**YOUR TASK**
Return verbatim the line containing "diff --git a/docs/prompts/README.md" together with all lines that follow it, through the end of the records.

Before-and-after change records
——————————

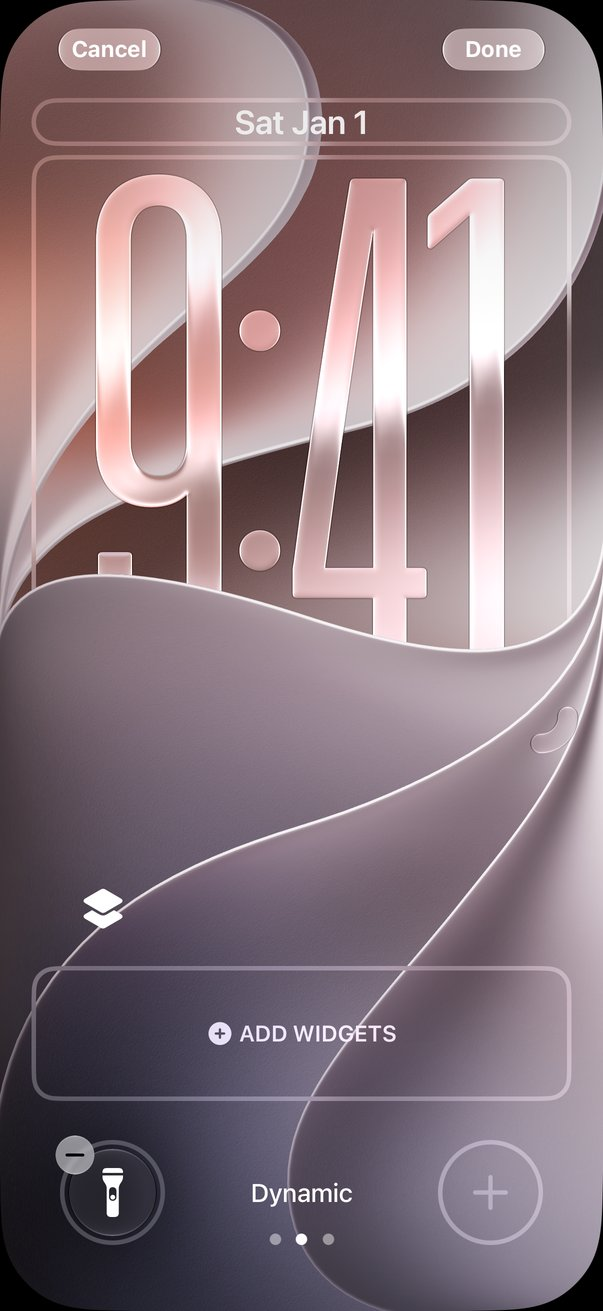
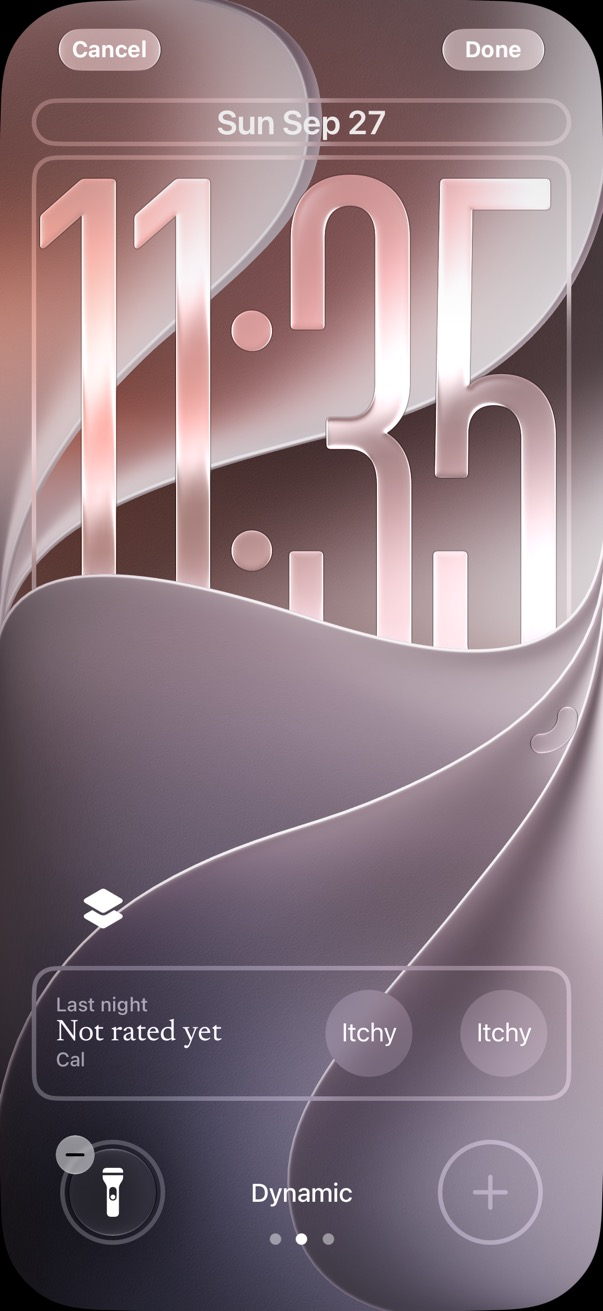
Docs: record design and UX decisions for the UX rebuild
DESIGN.md: bundle Newsreader 500, text never lighter than graphite,
system disabled look, SF Symbols regular only, system segmented control
allowed, outlined indigo scale with height encoding, and Lock Screen
widget steps re-captured on iOS 27.0.

UX.md: name switcher on Plan and Progress, no sign-in or post-log
reminders sheet, guides in Settings > Quick logging, routine steps in U2.

Point prompts README at docs/06-decisions.md and log every decision.

diff --git a/UX.md b/UX.md
@@ -52,6 +52,9 @@ Three tabs. Nothing else is top-level.
 On every tab
 - Header: child's name (tap to switch child or add one) on the left,
   Settings button on the right. Settings opens as a sheet.
+- On Today the child's name is in display type. On Plan and Progress it
+  is a small switcher in the navigation bar (row style, 600), not a big
+  title. Display type appears only on Today.
 - Plan and Progress also show a quick log bar above the tab bar: one big
   "Itchy" button and "Log…" (opens the full log sheet). Use
   tabViewBottomAccessory on iOS 26+, a bottom safe-area inset bar on
@@ -104,7 +107,8 @@ Day layout (7 AM – 8 PM), top to bottom:
    - Bowel movement and Mood open a small sheet; one tap on an option logs.
    - Note opens a sheet with a text field.
 5. Routine: today's steps with checks. If none: one row, "Set up your
-   routine" → Plan.
+   routine" → Plan. Until routine steps exist in the data model (U2),
+   Routine shows two rows, Morning and Evening.
 6. Today so far: timeline (time on the left, event, "by Dad" when more
    than one caregiver). Swipe to delete, tap to edit.
 7. This week: 7-night dot strip in one row. Tap → Progress.
@@ -123,9 +127,9 @@ Job: follow the care plan without thinking about it.
 
 Before a plan is imported:
 1. Routine: morning and evening steps the parent entered. "Edit routine"
-   at the end.
-2. Reminders: routine and check-in times with toggles.
-3. Care plan: appears only once import is built (Phase 4). Then it's one
+   at the end. Until routine steps exist (U2), two rows: Morning and
+   Evening.
+2. Care plan: appears only once import is built (Phase 4). Then it's one
    row: "Add your care plan. Import a PDF or photo from your provider."
 
 After import (Phase 4+), sections in this order, each hidden if empty:
@@ -158,7 +162,10 @@ Grouped List:
 2. Family: sign in, members, invite (Phase 2)
 3. Reminders: morning check-in, skin check-in, routine reminders
 4. Quick logging: Home Screen widget, Lock Screen widget, Action Button,
-   Siri, Control Center (each opens VisualSteps)
+   Siri, Control Center (each opens VisualSteps). This is the home for
+   every guide except onboarding's Home Screen widget. A guide or step
+   without a real screenshot or recording is hidden, never shown as a
+   placeholder.
 5. Your data: export everything (CSV and PDF), what's stored where
 6. Account: display name, sign out, delete account
 7. About: how the app works (what each measure means, in plain words),
@@ -178,9 +185,14 @@ Thin progress line at the top.
    line, then the system permission prompt. Skip is a clear secondary
    button.
 4. Log from anywhere: VisualSteps for the Home Screen widget; "Show me
-   the Action Button too" is optional. Skip is always visible.
+   the Action Button too" is optional. Skip is always visible. No other
+   guides here (Lock Screen, Siri, Control Center live in Settings >
+   Quick logging). A step without a real recording is hidden.
 5. Land on Today with the first-run hint.
-No account, paywall, or survey in onboarding.
+No sign-in step, no account, paywall, or survey in onboarding.
+
+Reminders live in two places only: onboarding step 3 and Settings >
+Reminders. No reminders sheet or prompt after the first log.
 
 ## 9. Legitimacy checklist
 - Reports say exactly what was measured and how ("Skin today is the
@@ -204,9 +216,10 @@ wins on looks; UX.md wins on structure.
 One prompt per session, same rules as docs/prompts/README.md.
 - U1. App shell: three tabs, headers, Settings sheet on every tab, quick
   log bar on Plan and Progress, navigation rules.
-- U2. Measures: add skinToday (daily) and flare body areas to the data
-  model with a schema migration and tests; evening skin check-in
-  notification with four action buttons.
+- U2. Measures: add skinToday (daily), flare body areas, and routine
+  steps (name, morning or evening) to the data model with a schema
+  migration and tests; evening skin check-in notification with four
+  action buttons.
 - U3. Today: day and night layouts exactly as section 4, all states.
 - U4. Onboarding: exactly as section 8, with VisualSteps.
 - U5. Plan and Progress: as sections 5 and 6 with what exists today.

diff --git a/DESIGN.md b/DESIGN.md
@@ -81,6 +81,18 @@ Severity and data scale (indigo density, light = calm, deep = hard day)
 | 4 | #56698F |
 | 5 hard | #2E3E5E |
 
+Drawing the scale (dots and bars)
+- Every dot and bar on the indigo scale gets a 0.75pt graphite outline
+  (nightSecondary at night). Steps 1–3 are under 3:1 on paper, so the
+  outline is what makes them visible.
+- Color is never the only signal: bar height also encodes the level
+  (step 1 shortest, step 5 tallest).
+- Calm = step 1.
+- A day with no skinToday answer is an empty outline: no fill, same
+  0.75pt graphite outline.
+- Never infer skin from itches or flares. Skin by day comes only from
+  the skinToday answer.
+
 Night palette (automatic 8 PM – 7 AM)
 | Token | Hex | Use |
 |---|---|---|
@@ -107,7 +119,8 @@ symptoms (itch, sleep, spread), never by how skin looks.
 Two families only.
 
 - Newsreader (serif, OFL, bundled, with optical sizes): editorial text
-  only. The child's name, screen titles, the lede sentence, report
+  only. Bundle weights 400 and 500; the 500 weight is required for
+  the title style. The child's name, screen titles, the lede sentence, report
   headlines, and longer reading (notes, care plan text, report prose).
   Fallback if Newsreader ever causes trouble: New York, Apple's own
   serif, which ships with iOS and supports Dynamic Type natively.
@@ -144,9 +157,11 @@ Size rules
   is 1.5x row. If two things look the same size, one of them is wrong.
 
 Contrast rules (three levels only)
-- Primary text: ink. Secondary text: graphite. There is no lighter text
-  color: anything lighter than graphite fails 4.5:1 on paper. Lighter
-  tones are for hairlines and disabled icons only, never words.
+- Primary text: ink. Secondary text: graphite. Active text is never
+  lighter than graphite: anything lighter fails 4.5:1 on paper.
+  Lighter tones are for hairlines only.
+- Disabled controls use the standard iOS disabled appearance
+  (.disabled()); don't invent a custom disabled color.
 
 Other rules
 - Left-aligned always; centered only inside buttons.
@@ -173,7 +188,11 @@ the work). Between sections 40pt. Title to lede 8pt. Lede to first
 section 32pt.
 
 Corners: 4pt on buttons and sheets, 2pt on images. Nothing is pill-shaped
-except the segmented night/day toggle if one exists.
+except the system segmented control.
+
+Segmented control: the system segmented control (Picker with
+.segmented style) is allowed, e.g. the Progress range picker (Week,
+Month, Since last visit). Tint it with our tokens; don't rebuild it.
 
 Buttons
 - Primary: ink fill, paper text, 4pt corners, full width, 56pt tall
@@ -192,7 +211,7 @@ on iOS 26+). Don't restyle them and don't imitate glass inside content.
 Content stays matte paper.
 
 ## 6. Icons, logo, and imagery
-- Icons: SF Symbols, regular or light weight, ink or graphite, used only
+- Icons: SF Symbols, regular weight only, ink or graphite, used only
   where a word alone is unclear. Never in colored containers.
 - Logo: a wordmark, "Cali Care," set in Newsreader Display 400. No symbol
   for now. The old leaf is deleted everywhere.
@@ -234,8 +253,11 @@ Capturing the assets
 Current step flows to build (verify each on the current iOS first):
 - Home Screen widget: touch and hold an empty spot → tap Edit → Add
   Widget → find Cali Care → pick a size → Add Widget → Done.
-- Lock Screen widget: touch and hold the Lock Screen → Customize → Lock
-  Screen → tap the widget area → pick Cali Care.
+- Lock Screen widget (captured on iOS 27.0 in the simulator,
+  widgetLock_ios27_step1–6): touch and hold the Lock Screen → Customize
+  (opens the Lock Screen editor directly; there is no Lock Screen / Home
+  Screen choice) → tap the widget area under the clock → tap CaliCare in
+  the list → tap a widget to add it → Done.
 - Action Button: Settings → Action Button → swipe to Shortcut → choose
   "Log itching."
 - Control Center: swipe down from the top-right → touch and hold → Add a

diff --git a/docs/06-decisions.md b/docs/06-decisions.md
@@ -115,3 +115,22 @@ Decisions that aren't obvious from the code, newest at the bottom. Add a dated e
   - **Rows per page:** 22 log or day rows, and up to 9 notes (3 lines each). The table cuts long notes short, and the full text is on the Notes pages.
   - **Default range:** since the last visit if known (nothing records visits until Phase 4's provider tracker), otherwise the last 4 weeks ending today.
   - **Where it lives:** the Weekly card screen → "Doctor report". Share PDF, or "Email to provider" when Mail is set up.
+
+## UX rebuild doc decisions (September 27, 2026)
+
+DESIGN.md
+- **Newsreader 500 is bundled.** The title style is Newsreader Display 500, so the 500 weight must ship alongside 400. Replaces the Notebook redesign note that 500 wasn't bundled.
+- **Active text is never lighter than graphite.** Disabled controls use the standard iOS disabled appearance instead of a custom color.
+- **SF Symbols use regular weight only.** "Light" is removed, matching the no-light-weights type rule.
+- **The system segmented control is allowed,** for example the Progress range picker (Week, Month, Since last visit).
+- **Indigo scale dots and bars get a 0.75pt graphite outline.** Steps 1–3 are under 3:1 on paper, so the outline carries visibility. Bar height also encodes the level, so color is never the only signal. Calm = step 1 (replaces the earlier choice of drawing levels as steps 2, 3, 5). A day with no skinToday answer is an empty outline. Skin is never inferred from itches or flares.
+- **Lock Screen widget steps re-captured on iOS 27.0 in the simulator** (`StepAssetTests.testWidgetLockSteps`, images in `design-review/redesign/steps/widgetLock_ios27_step1–6`). The flow: touch and hold → Customize (opens the Lock Screen editor directly) → tap the widget area under the clock → CaliCare → tap a widget → Done. DESIGN.md §7 now says this.
+
+UX.md
+- **Only Today uses display type for the child's name.** Plan and Progress show the name as a small switcher in the navigation bar (row style, 600).
+- **No sign-in step in onboarding.** The reminders sheet after the first log is removed; reminders live only in onboarding step 3 and Settings > Reminders. The Reminders section on Plan is removed to match.
+- **Visual steps:** onboarding shows only the Home Screen widget, with the Action Button optional. Every other guide lives in Settings > Quick logging. A step without a real screenshot or recording is hidden, never a placeholder.
+- **U2 also adds routine steps** (name, morning or evening). Until they exist, Routine on Today and Plan shows two rows: Morning and Evening.
+
+Other
+- **Decisions go to `docs/06-decisions.md`.** `docs/prompts/README.md` pointed to a `05-decisions-log.md` that doesn't exist.

diff --git a/docs/prompts/README.md b/docs/prompts/README.md
@@ -18,7 +18,7 @@ PROGRESS.md in the repo root tracks which prompts are done.
 6. Done means: builds cleanly, tests pass, "Done when" is met.
 7. When done: commit with a clear message, check the box in PROGRESS.md,
    add a one-line note under it (what was built, anything left over),
-   and add any new decisions to docs/05-decisions-log.md.
+   and add any new decisions to docs/06-decisions.md.
 8. Then STOP. Never start the next prompt on your own.
 
 ## Standard kickoff (paste this after every /clear)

——————————

**WRITTEN SOLUTION**
diff --git a/docs/prompts/README.md b/docs/prompts/README.md
@@ -18,7 +18,7 @@ PROGRESS.md in the repo root tracks which prompts are done.
 6. Done means: builds cleanly, tests pass, "Done when" is met.
 7. When done: commit with a clear message, check the box in PROGRESS.md,
    add a one-line note under it (what was built, anything left over),
-   and add any new decisions to docs/05-decisions-log.md.
+   and add any new decisions to docs/06-decisions.md.
 8. Then STOP. Never start the next prompt on your own.
 
 ## Standard kickoff (paste this after every /clear)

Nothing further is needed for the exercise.